# Exercise requirements
From the records below, please return each line that holds the word "appendChild".

Data items
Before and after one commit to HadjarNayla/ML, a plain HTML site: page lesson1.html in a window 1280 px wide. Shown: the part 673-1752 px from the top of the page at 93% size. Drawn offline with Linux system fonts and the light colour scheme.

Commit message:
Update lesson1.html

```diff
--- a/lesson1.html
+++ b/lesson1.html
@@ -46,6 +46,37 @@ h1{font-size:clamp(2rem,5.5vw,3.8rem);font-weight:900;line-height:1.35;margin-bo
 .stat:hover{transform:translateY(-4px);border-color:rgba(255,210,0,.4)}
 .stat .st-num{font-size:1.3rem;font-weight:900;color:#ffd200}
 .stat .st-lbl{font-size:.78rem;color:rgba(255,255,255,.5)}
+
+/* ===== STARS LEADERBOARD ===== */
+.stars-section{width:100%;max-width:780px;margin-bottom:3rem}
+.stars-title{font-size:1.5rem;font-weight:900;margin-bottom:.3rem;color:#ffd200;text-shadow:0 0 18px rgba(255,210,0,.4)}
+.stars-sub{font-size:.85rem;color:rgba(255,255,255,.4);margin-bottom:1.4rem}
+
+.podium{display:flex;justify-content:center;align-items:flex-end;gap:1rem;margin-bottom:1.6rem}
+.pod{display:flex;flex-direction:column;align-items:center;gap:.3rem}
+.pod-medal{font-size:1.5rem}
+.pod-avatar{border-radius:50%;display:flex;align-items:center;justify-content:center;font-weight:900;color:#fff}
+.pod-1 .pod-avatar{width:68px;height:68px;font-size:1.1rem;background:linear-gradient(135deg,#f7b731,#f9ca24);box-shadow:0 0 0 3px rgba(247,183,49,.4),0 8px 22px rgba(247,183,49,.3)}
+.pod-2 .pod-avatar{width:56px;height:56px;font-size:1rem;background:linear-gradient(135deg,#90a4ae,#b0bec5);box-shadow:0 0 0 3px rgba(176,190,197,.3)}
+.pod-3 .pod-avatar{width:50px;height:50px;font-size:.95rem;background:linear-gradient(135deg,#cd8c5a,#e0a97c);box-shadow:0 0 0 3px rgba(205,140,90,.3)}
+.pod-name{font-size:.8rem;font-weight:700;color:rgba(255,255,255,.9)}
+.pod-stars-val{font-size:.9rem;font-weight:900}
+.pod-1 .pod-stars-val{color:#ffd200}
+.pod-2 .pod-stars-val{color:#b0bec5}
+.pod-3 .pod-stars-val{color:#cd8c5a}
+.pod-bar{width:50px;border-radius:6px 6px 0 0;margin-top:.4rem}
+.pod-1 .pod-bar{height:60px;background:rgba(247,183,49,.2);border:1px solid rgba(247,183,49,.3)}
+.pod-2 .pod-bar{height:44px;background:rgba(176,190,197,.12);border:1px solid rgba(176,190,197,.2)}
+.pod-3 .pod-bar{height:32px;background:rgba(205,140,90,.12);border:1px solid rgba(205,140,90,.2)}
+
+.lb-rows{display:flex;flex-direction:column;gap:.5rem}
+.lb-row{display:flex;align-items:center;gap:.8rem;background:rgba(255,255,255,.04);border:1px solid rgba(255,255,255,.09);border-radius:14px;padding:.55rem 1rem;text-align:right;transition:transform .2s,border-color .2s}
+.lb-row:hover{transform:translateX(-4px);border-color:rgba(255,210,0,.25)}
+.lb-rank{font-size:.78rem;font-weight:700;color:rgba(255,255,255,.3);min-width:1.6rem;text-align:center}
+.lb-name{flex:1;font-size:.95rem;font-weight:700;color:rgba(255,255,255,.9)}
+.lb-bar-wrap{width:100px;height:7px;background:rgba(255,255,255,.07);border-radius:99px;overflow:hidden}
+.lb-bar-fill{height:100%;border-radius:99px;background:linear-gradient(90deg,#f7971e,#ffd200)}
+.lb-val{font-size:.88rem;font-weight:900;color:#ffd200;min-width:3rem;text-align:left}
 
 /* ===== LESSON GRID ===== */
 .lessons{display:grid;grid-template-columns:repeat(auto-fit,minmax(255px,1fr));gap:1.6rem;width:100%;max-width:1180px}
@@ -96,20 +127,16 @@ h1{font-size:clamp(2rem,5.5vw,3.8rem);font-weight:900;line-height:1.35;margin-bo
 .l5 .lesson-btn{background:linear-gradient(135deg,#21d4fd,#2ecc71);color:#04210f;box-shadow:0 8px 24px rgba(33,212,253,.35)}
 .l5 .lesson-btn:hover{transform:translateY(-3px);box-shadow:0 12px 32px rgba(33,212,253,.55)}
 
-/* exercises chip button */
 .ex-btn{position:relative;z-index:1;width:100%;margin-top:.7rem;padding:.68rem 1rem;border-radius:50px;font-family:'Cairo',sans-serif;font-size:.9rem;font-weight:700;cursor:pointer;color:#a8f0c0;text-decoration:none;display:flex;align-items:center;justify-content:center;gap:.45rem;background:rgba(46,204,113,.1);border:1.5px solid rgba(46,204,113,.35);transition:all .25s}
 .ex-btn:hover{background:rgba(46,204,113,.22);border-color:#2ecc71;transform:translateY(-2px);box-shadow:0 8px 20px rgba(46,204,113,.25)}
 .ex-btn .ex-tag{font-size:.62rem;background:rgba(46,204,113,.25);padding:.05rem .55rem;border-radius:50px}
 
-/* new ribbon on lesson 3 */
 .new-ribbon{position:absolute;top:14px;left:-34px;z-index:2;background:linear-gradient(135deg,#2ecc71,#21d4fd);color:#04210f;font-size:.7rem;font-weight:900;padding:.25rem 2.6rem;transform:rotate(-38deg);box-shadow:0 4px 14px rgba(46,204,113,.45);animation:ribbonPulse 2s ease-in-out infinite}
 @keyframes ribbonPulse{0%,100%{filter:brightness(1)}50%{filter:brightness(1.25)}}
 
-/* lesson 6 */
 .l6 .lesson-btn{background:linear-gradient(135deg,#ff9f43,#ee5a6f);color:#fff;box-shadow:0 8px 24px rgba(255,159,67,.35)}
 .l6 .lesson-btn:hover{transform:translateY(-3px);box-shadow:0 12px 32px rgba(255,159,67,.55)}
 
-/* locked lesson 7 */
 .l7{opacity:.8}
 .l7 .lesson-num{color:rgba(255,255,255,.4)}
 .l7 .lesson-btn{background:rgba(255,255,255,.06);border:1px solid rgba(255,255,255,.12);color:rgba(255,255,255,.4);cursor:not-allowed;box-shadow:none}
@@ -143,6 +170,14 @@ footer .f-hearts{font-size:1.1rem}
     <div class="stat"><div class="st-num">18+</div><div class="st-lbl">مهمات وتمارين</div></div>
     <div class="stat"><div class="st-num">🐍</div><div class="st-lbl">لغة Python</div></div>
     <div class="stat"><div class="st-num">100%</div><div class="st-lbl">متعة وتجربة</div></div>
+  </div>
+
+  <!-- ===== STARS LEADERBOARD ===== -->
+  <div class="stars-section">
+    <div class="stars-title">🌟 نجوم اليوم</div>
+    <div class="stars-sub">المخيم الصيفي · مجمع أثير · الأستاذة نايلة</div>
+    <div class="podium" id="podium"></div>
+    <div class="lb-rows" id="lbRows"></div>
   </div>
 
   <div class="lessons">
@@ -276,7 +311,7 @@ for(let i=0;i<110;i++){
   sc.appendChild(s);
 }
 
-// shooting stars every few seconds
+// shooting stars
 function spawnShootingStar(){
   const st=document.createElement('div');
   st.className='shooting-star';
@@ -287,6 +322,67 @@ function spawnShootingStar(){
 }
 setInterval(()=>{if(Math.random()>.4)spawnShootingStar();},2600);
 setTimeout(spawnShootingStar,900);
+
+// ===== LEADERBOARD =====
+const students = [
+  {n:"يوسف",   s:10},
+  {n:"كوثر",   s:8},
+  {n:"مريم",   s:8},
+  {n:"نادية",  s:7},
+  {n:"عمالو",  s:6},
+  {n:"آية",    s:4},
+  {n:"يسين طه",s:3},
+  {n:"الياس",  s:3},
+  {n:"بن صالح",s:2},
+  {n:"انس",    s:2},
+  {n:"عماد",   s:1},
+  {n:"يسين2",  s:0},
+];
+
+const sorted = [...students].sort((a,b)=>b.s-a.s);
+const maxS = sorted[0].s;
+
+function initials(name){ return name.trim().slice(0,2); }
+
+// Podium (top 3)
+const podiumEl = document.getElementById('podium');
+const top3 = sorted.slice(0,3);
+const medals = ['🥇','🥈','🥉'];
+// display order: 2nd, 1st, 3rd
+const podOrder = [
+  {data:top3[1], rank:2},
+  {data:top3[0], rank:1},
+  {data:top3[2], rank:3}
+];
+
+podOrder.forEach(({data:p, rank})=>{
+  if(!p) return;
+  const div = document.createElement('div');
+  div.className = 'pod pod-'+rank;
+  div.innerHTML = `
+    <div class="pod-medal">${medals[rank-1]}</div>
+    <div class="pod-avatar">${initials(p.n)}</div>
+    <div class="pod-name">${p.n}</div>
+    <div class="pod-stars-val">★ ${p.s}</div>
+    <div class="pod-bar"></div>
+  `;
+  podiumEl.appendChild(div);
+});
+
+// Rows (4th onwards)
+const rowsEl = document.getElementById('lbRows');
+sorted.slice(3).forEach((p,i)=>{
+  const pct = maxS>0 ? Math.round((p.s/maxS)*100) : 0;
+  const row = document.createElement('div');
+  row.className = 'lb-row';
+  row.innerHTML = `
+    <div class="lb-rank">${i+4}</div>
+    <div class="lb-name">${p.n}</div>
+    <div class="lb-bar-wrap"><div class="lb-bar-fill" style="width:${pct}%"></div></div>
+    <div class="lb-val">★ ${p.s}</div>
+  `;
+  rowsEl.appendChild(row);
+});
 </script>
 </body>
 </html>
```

# Your solution
   sc.appendChild(s);
+  podiumEl.appendChild(div);
+  rowsEl.appendChild(row);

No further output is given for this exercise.